1.-

Jariene E, Vaitkeviciene N, Danilcenko H, Gajewski M, Chupakhina G, Fedurajev P, Ingold R. Influence of biodynamic preparations on the quality indices and antioxidant compounds content in the tubers of coloured potatoes (Solanum tuberosum L.). Notulae Botanicae Horti Agrobotanici Cluj-Napoca. 2015 Dec 10;43(2):392-7.

2.-

Sepelev I, Galoburda R. Industrial potato peel waste application in food production: a review. Res Rural Dev. 2015 May;1:130-6.

3.-

Rodríguez-Martínez B, Gullón B, Yáñez R. Identification and Recovery of Valuable Bioactive Compounds from Potato Peels: A Comprehensive Review. Antioxidants [Internet] 2021;10(10):1630. Available from: http://dx.doi.org/10.3390/antiox10101630

4.-

Variety information [Internet]. Uidaho.edu. [cited 2023 Sep 26]. Available from: https://www.uidaho.edu/cals/potatoes/varieties

5.-

Zarka KA, Kells DC, Douches DS, Robin Buell C. In Your Home Garden [Internet]. Msu.edu. [cited 2023 Sep 26]. Available from: https://www.canr.msu.edu/uploads/files/growingpotatoes.pdf

6.-

Taiyeba N, Gupta A, Verma T. Utilization of Sweet Potato Peels and Potato Peels for the Department of Value Added Food Products.

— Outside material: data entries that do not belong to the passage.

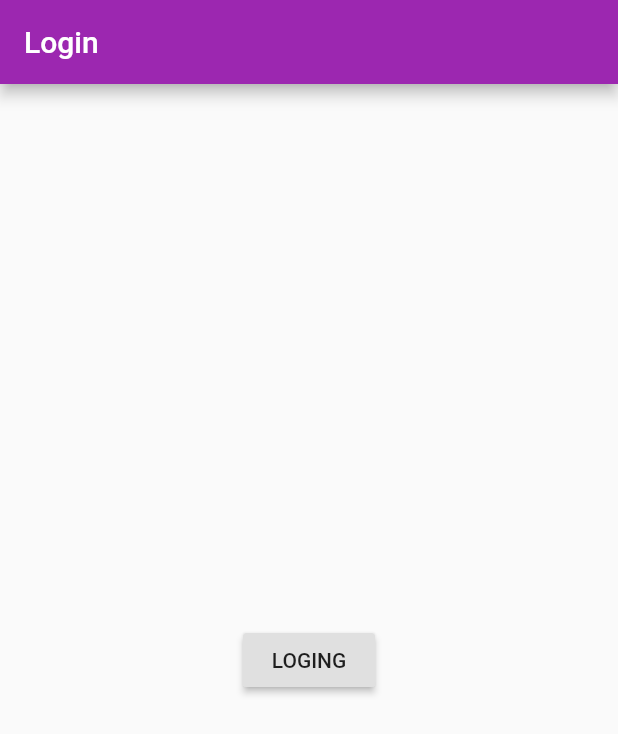
After one commit to autibequi/flutterMess, a Flutter app: the screen it shows after launch, after a tap on "LOGING", on a phone screen of 412 x 824 dp. The commit adds this screen. Shown: the top 734 px of the screen. Run offline on Flutter 3.47's test engine with Material 2 defaults, Android fonts, the phone set to English and light mode, and no system bars.

Commit message:
Add AuthPage

```diff
--- a/lib/main.dart
+++ b/lib/main.dart
@@ -1,6 +1,6 @@
 import 'package:flutter/material.dart';
 
-import './pages/home.dart';
+import './pages/auth.dart';
 
 // Instantiate the Main AppClass
 void main() => runApp(MyApp());
@@ -10,10 +10,10 @@ class MyApp extends StatelessWidget {
   @override
   Widget build(BuildContext context) {
     return MaterialApp(
-        theme: ThemeData(
-          primarySwatch: Colors.purple,
-        ),
-        home: HomePage(),
+      theme: ThemeData(
+        primarySwatch: Colors.purple,
+      ),
+      home: AuthPage(),
     );
   }
 }
--- /dev/null
+++ b/lib/pages/auth.dart
@@ -0,0 +1,19 @@
+import 'package:flutter/material.dart';
+
+class AuthPage extends StatelessWidget {
+  @override
+  Widget build(BuildContext context) {
+    return Scaffold(
+        appBar: AppBar(
+          title: Text('Login'),
+        ),
+        body: Center(
+          child: RaisedButton(
+            child: Text('LOGING'),
+            onPressed: () {
+              print('logou');
+            },
+          ),
+        ));
+  }
+}
```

Int. J. Curr. Microbiol. App. Sci. 2020;9(10):546-3.